== What to do ==
Print all the entries exactly.

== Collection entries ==
-=-=-=-=-

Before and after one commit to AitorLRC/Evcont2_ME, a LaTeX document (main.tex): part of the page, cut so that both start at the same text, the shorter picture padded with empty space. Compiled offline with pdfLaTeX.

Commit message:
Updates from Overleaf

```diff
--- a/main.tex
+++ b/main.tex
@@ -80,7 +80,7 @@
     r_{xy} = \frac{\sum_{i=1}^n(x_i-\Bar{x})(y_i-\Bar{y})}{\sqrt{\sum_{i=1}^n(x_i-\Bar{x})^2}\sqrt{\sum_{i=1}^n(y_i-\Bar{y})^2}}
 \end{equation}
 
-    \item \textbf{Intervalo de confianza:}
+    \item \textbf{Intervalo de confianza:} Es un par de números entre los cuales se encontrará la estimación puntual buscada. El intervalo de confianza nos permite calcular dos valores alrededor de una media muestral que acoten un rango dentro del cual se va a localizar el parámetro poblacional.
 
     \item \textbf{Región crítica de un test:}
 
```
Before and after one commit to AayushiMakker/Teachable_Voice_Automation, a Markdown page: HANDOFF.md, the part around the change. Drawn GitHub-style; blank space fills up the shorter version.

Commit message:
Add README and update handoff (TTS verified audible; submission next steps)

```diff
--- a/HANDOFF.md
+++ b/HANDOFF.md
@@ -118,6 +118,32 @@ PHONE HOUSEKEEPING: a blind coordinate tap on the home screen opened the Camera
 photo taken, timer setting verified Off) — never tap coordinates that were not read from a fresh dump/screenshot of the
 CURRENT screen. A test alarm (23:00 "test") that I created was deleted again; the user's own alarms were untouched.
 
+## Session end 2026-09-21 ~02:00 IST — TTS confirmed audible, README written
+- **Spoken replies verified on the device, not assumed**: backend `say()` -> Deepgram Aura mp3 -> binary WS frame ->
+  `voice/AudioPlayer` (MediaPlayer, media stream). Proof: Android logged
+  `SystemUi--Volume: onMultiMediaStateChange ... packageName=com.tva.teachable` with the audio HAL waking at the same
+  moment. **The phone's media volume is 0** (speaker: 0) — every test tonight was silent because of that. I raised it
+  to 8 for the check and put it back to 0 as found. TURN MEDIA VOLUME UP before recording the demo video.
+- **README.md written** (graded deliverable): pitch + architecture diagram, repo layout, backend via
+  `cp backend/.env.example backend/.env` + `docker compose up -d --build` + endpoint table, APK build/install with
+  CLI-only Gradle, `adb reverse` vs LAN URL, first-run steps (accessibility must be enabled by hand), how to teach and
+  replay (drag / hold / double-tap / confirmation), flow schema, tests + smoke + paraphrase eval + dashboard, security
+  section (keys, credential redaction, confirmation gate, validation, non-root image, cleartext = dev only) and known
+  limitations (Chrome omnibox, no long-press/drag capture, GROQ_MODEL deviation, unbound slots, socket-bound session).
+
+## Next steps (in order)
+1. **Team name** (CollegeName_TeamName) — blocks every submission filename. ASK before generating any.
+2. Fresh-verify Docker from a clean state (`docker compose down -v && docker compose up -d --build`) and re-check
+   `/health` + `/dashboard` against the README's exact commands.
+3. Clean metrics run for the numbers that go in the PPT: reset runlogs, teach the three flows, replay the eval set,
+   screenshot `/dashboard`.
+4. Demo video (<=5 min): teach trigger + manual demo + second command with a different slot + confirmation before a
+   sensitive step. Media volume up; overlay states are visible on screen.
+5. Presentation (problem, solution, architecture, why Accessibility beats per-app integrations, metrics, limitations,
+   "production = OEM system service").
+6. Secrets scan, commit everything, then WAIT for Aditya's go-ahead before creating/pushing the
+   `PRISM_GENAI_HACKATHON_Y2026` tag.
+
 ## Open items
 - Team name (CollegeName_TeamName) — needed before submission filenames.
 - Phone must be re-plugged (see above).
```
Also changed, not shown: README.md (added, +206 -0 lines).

-=-=-=-=-

== The completed task ==
Before and after one commit to AitorLRC/Evcont2_ME, a LaTeX document (main.tex): part of the page, cut so that both start at the same text, the shorter picture padded with empty space. Compiled offline with pdfLaTeX.

Commit message:
Updates from Overleaf

```diff
--- a/main.tex
+++ b/main.tex
@@ -80,7 +80,7 @@
     r_{xy} = \frac{\sum_{i=1}^n(x_i-\Bar{x})(y_i-\Bar{y})}{\sqrt{\sum_{i=1}^n(x_i-\Bar{x})^2}\sqrt{\sum_{i=1}^n(y_i-\Bar{y})^2}}
 \end{equation}
 
-    \item \textbf{Intervalo de confianza:}
+    \item \textbf{Intervalo de confianza:} Es un par de números entre los cuales se encontrará la estimación puntual buscada. El intervalo de confianza nos permite calcular dos valores alrededor de una media muestral que acoten un rango dentro del cual se va a localizar el parámetro poblacional.
 
     \item \textbf{Región crítica de un test:}
 
```
Before and after one commit to AayushiMakker/Teachable_Voice_Automation, a Markdown page: HANDOFF.md, the part around the change. Drawn GitHub-style; blank space fills up the shorter version.

Commit message:
Add README and update handoff (TTS verified audible; submission next steps)

```diff
--- a/HANDOFF.md
+++ b/HANDOFF.md
@@ -118,6 +118,32 @@ PHONE HOUSEKEEPING: a blind coordinate tap on the home screen opened the Camera
 photo taken, timer setting verified Off) — never tap coordinates that were not read from a fresh dump/screenshot of the
 CURRENT screen. A test alarm (23:00 "test") that I created was deleted again; the user's own alarms were untouched.
 
+## Session end 2026-09-21 ~02:00 IST — TTS confirmed audible, README written
+- **Spoken replies verified on the device, not assumed**: backend `say()` -> Deepgram Aura mp3 -> binary WS frame ->
+  `voice/AudioPlayer` (MediaPlayer, media stream). Proof: Android logged
+  `SystemUi--Volume: onMultiMediaStateChange ... packageName=com.tva.teachable` with the audio HAL waking at the same
+  moment. **The phone's media volume is 0** (speaker: 0) — every test tonight was silent because of that. I raised it
+  to 8 for the check and put it back to 0 as found. TURN MEDIA VOLUME UP before recording the demo video.
+- **README.md written** (graded deliverable): pitch + architecture diagram, repo layout, backend via
+  `cp backend/.env.example backend/.env` + `docker compose up -d --build` + endpoint table, APK build/install with
+  CLI-only Gradle, `adb reverse` vs LAN URL, first-run steps (accessibility must be enabled by hand), how to teach and
+  replay (drag / hold / double-tap / confirmation), flow schema, tests + smoke + paraphrase eval + dashboard, security
+  section (keys, credential redaction, confirmation gate, validation, non-root image, cleartext = dev only) and known
+  limitations (Chrome omnibox, no long-press/drag capture, GROQ_MODEL deviation, unbound slots, socket-bound session).
+
+## Next steps (in order)
+1. **Team name** (CollegeName_TeamName) — blocks every submission filename. ASK before generating any.
+2. Fresh-verify Docker from a clean state (`docker compose down -v && docker compose up -d --build`) and re-check
+   `/health` + `/dashboard` against the README's exact commands.
+3. Clean metrics run for the numbers that go in the PPT: reset runlogs, teach the three flows, replay the eval set,
+   screenshot `/dashboard`.
+4. Demo video (<=5 min): teach trigger + manual demo + second command with a different slot + confirmation before a
+   sensitive step. Media volume up; overlay states are visible on screen.
+5. Presentation (problem, solution, architecture, why Accessibility beats per-app integrations, metrics, limitations,
+   "production = OEM system service").
+6. Secrets scan, commit everything, then WAIT for Aditya's go-ahead before creating/pushing the
+   `PRISM_GENAI_HACKATHON_Y2026` tag.
+
 ## Open items
 - Team name (CollegeName_TeamName) — needed before submission filenames.
 - Phone must be re-plugged (see above).
```
Also changed, not shown: README.md (added, +206 -0 lines).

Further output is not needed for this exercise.